(User interface change data)
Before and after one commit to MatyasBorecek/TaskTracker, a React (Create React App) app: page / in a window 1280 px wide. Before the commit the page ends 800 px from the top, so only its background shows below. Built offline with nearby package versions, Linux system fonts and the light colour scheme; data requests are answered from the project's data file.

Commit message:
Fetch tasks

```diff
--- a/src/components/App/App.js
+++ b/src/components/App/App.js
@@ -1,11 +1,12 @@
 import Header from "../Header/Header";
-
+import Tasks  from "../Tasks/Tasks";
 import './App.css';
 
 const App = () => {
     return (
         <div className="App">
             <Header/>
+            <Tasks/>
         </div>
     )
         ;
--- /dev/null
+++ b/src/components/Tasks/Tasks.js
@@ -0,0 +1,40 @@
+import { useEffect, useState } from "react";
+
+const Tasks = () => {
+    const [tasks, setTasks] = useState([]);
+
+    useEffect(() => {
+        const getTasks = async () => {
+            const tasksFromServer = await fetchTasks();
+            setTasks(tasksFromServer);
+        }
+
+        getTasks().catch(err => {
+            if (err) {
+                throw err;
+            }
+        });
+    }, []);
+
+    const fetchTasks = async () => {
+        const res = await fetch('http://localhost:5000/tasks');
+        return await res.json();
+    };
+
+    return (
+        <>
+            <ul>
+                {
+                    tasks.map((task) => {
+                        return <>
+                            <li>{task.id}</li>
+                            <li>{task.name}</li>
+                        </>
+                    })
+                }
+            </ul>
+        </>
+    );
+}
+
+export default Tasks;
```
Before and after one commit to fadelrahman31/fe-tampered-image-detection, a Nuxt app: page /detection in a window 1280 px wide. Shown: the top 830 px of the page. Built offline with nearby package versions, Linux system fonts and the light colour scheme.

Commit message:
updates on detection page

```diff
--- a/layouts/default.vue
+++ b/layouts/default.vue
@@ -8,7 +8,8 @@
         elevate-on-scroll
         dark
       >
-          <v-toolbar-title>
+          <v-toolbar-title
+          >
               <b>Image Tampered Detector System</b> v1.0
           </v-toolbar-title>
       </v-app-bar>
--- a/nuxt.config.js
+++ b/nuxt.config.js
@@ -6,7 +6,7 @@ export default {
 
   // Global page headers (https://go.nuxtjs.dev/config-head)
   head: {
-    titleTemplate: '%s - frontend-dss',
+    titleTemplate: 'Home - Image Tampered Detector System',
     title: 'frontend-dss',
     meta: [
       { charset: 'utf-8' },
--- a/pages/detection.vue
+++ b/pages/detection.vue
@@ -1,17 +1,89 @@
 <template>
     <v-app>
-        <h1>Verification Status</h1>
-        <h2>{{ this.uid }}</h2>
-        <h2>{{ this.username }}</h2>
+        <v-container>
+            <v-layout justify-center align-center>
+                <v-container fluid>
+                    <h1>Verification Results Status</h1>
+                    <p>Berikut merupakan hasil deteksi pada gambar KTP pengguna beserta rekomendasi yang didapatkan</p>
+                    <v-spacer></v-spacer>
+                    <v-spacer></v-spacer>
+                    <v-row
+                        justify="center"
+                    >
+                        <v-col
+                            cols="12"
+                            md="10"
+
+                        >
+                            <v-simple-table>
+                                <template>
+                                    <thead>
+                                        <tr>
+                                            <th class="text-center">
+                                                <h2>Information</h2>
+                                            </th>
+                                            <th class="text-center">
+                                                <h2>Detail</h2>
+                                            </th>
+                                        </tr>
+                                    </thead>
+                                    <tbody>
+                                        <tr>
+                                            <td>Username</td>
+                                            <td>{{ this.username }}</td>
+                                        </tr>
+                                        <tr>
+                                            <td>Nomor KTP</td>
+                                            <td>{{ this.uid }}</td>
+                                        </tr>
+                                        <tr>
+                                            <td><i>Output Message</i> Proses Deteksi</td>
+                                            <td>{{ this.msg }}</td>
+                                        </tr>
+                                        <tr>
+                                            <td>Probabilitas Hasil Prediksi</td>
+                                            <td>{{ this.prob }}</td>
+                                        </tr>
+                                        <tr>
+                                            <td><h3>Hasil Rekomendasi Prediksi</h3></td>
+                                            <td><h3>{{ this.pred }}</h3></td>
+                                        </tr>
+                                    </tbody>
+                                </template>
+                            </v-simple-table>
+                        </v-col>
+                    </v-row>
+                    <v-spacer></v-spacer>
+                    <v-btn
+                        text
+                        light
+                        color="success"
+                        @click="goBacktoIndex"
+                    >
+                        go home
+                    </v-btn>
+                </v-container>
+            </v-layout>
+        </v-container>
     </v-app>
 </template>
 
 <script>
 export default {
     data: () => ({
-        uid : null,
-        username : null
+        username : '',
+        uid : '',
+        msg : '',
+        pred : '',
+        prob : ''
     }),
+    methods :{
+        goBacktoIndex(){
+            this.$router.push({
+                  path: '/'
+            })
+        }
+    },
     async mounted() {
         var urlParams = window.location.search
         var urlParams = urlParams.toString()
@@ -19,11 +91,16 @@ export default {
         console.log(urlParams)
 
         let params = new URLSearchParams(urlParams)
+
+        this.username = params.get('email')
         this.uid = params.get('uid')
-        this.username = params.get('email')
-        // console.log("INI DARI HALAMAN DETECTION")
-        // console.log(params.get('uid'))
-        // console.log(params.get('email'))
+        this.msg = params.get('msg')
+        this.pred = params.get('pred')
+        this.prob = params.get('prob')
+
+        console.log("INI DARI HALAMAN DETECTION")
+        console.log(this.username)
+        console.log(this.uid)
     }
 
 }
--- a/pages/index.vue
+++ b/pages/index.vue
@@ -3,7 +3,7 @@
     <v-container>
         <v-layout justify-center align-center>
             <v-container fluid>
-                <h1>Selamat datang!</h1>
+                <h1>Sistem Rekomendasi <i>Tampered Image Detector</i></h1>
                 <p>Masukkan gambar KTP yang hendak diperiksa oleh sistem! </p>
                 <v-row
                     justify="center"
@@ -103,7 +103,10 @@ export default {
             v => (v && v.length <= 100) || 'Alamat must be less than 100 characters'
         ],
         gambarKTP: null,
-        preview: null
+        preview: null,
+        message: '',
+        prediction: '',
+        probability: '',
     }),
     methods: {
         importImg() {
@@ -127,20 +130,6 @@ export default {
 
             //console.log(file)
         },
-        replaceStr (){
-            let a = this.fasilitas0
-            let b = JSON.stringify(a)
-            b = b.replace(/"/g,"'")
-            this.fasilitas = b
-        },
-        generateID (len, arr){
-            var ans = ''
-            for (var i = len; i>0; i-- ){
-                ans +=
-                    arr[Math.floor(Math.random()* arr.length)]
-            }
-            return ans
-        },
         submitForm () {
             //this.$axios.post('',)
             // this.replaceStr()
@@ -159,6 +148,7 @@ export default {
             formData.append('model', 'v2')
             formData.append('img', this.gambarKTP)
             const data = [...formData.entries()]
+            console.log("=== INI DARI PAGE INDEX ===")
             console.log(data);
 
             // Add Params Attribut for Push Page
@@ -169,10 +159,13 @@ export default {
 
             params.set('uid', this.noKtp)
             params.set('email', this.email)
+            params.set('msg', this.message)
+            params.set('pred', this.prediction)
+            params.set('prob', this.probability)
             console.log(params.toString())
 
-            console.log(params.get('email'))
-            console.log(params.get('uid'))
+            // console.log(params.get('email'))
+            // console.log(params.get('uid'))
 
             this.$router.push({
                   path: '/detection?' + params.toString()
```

Assignment >> Only the number should be given: the count of lines in the entries that contain the string "return".

Response for this exercise >> 5